▶ _Your task_
Looking through the listing, how many of its lines hold the word "backdrop"? Answer with only the number.

################

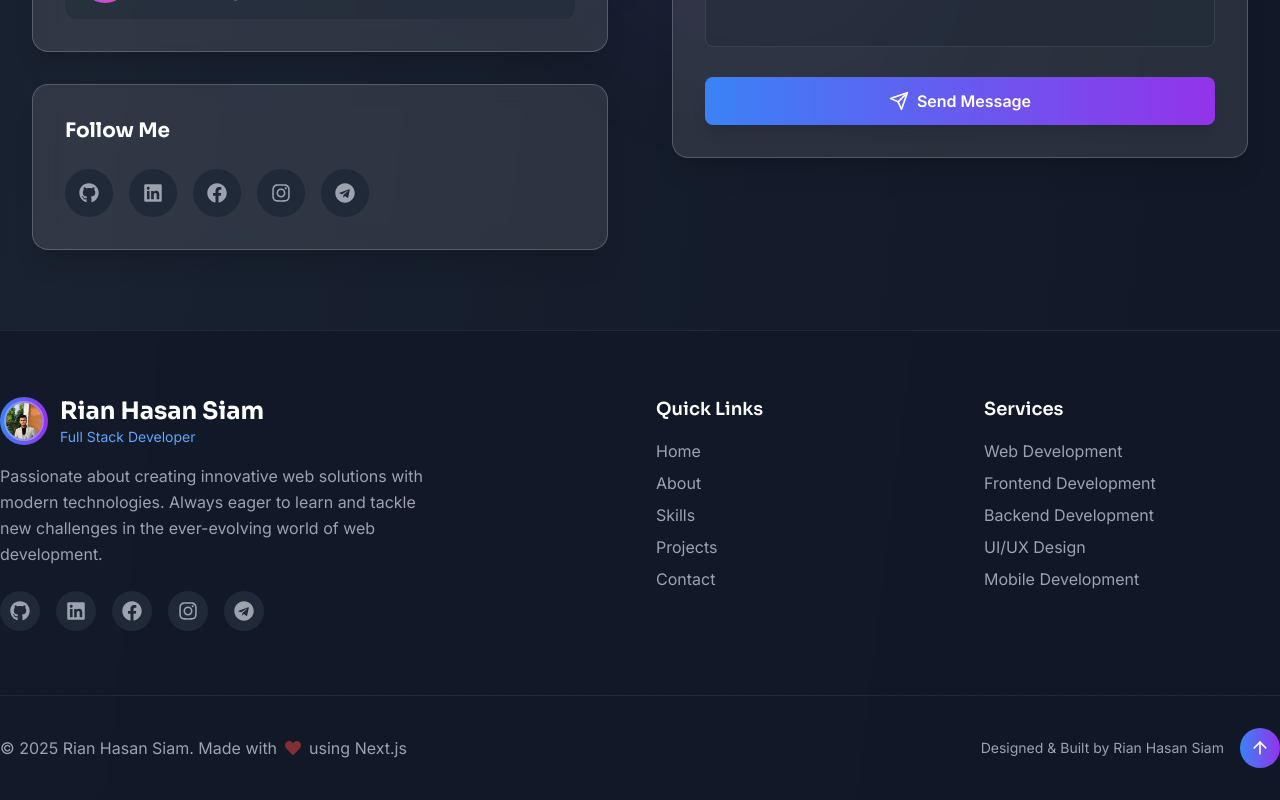
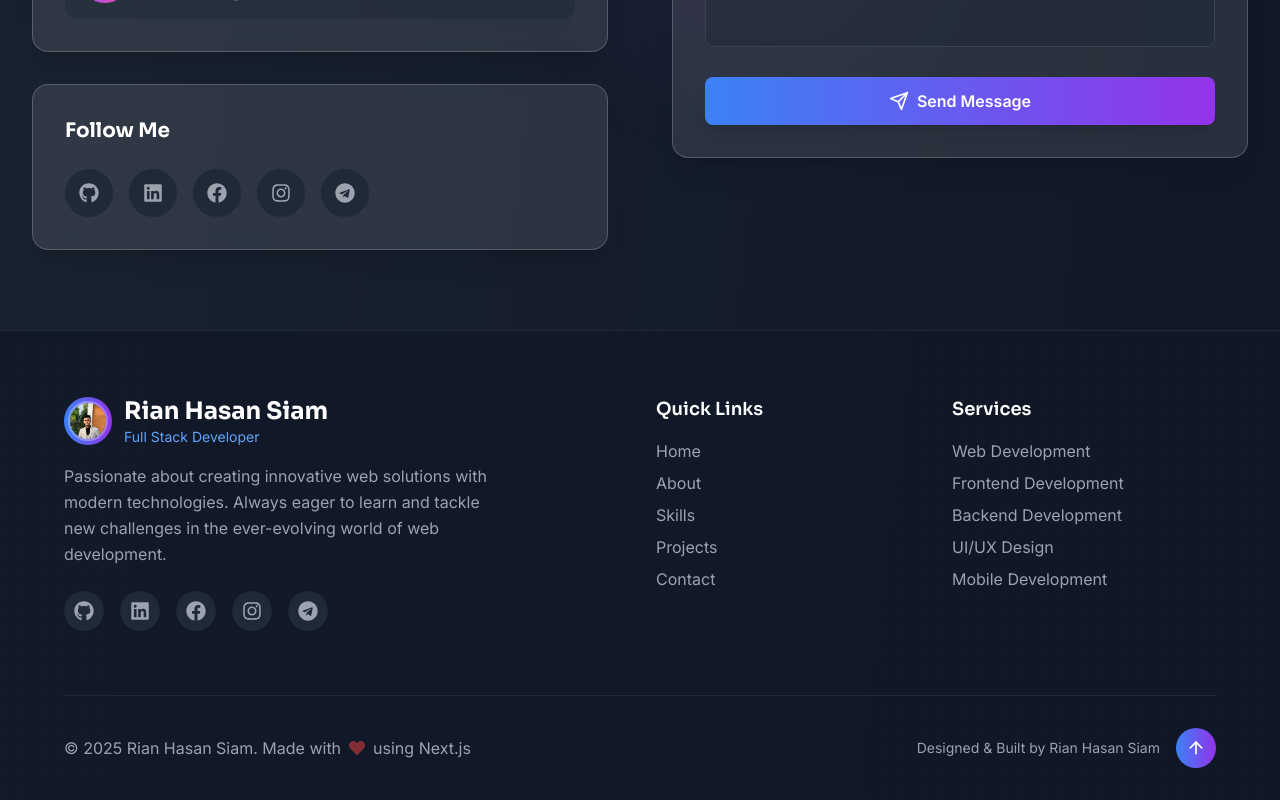
Before and after one commit to rianhasansiam/rianhasansiam_portfolio_nextjs, a Next.js app: page / in a window 1280 px wide. Shown: the part 9759-10559 px from the top of the page. Built offline with nearby package versions, Linux system fonts and the light colour scheme; a web font is replaced by a local one.

Commit message:
resposive update

```diff
--- a/components/Footer.js
+++ b/components/Footer.js
@@ -31,11 +31,11 @@ const Footer = () => {
   }
 
   return (
-    <footer className="bg-gray-900/90 backdrop-blur-sm border-t border-gray-800 relative">
+    <footer className="bg-gray-900/90 backdrop-blur-sm border-t border-gray-800 relative ">
       {/* Background Pattern */}
       <div className="absolute inset-0 bg-pattern opacity-5"></div>
 
-      <div className="container-custom relative z-10">
+      <div className="w-[90vw] mx-auto lg:container-custom relative z-10">
         {/* Main Footer Content */}
         <div className="py-16">
           <div className="grid grid-cols-1 md:grid-cols-2 lg:grid-cols-4 gap-8">
```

################

▶ _Written response_
2